Courtroom dramas are always nail-biting, edge-of-the-seat affairs — so wouldn’t it be awesome if someone were to turn one into a game? Well that someone is Capcom and they created the excellent Phoenix Wright: Ace Attorney series, way back in 2001.
Shooting the titular rookie lawyer Phoenix Wright to niche fame, and his game making it to several top ten lists for years. While the first few games did make it to mobile devices, it’s the new remastered trilogy which brings these games into a new light.
What is it about?

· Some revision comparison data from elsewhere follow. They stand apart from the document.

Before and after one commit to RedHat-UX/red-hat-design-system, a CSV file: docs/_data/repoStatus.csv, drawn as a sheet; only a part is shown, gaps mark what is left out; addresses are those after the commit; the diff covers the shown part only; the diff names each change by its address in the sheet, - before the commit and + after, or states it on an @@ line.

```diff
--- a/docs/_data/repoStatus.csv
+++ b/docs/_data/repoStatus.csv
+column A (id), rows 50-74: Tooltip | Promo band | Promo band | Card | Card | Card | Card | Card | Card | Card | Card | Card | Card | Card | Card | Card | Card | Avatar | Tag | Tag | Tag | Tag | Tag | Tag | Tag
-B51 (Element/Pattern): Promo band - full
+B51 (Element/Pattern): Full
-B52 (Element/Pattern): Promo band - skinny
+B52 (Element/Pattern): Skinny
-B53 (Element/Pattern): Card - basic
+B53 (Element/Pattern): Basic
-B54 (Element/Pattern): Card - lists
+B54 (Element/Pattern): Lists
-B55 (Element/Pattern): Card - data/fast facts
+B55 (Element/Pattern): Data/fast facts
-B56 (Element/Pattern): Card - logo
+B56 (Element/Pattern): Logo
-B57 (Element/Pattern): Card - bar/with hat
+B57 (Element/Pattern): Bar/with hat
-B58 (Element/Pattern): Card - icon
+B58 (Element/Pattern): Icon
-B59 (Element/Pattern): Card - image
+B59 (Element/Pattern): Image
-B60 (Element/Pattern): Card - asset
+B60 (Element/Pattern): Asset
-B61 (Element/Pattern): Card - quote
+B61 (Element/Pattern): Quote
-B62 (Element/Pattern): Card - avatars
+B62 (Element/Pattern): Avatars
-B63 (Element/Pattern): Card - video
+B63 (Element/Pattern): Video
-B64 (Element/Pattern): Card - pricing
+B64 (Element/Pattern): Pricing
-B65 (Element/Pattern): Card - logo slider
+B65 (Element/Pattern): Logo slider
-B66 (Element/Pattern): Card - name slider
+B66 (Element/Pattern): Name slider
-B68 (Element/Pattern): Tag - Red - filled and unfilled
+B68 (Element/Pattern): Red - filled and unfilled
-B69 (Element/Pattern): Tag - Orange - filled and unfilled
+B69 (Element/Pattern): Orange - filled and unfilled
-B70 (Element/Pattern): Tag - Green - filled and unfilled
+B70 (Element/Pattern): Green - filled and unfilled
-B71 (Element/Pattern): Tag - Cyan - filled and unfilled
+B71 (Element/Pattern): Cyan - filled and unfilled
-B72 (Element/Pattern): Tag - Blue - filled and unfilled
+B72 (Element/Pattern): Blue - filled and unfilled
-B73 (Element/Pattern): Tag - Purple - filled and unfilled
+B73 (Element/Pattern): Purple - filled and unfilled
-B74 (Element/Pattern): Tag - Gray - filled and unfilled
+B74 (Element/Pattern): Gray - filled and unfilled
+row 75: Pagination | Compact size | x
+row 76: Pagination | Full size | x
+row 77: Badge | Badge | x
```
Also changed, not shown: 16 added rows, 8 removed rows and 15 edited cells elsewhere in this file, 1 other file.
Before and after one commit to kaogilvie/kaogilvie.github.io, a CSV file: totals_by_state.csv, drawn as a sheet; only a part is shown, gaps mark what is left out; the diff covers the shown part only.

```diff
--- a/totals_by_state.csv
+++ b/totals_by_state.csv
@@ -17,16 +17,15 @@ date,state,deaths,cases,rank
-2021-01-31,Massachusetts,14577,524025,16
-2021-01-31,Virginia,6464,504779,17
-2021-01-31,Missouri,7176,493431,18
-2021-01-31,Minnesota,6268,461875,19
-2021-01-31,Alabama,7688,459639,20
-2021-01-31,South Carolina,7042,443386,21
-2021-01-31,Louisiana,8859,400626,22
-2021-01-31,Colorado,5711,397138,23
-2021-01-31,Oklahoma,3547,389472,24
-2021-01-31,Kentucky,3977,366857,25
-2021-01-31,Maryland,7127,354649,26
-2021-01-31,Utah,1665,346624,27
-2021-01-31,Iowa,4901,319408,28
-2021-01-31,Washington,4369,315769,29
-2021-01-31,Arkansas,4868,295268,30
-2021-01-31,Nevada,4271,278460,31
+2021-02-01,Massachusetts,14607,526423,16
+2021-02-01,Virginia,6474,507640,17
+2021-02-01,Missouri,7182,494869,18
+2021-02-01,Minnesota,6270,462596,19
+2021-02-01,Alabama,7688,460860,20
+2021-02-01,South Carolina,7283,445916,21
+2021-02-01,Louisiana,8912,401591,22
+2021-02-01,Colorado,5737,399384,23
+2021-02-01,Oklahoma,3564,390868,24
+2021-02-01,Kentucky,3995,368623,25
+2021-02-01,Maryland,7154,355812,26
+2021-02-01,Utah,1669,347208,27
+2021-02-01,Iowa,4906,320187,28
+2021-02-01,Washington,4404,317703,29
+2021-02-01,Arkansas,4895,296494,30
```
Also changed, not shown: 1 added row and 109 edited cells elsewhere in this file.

New to the legal game, Phoenix Wright has just started his new job at law firm Fey & Co, when his boss Mia Fey is murdered and the blame is pinned on her sister Maya Fey. Sending Phoenix down a path of justice as he faces off against his nemesis Miles Edgeworth, an organised and ruthless prosecutor — and one of the best characters in the series.
The Phoenix Wright games narrate their stories through little case files. These visual novels contain several books worth of content presented in colourful illustrations of its characters, brought to life by distinct animations, resulting in some excellent banter, incredible character-building that has withstood decades, as these characters keep recurring in future games — from Larry Butz, to the bumbling Detective Gumshoe, and the bald Judge who’s almost always easily swayed by a penchant for giving Team Phoenix strikes against his court record.The stars of the show, however, are the freak show line-up of colourful suspects.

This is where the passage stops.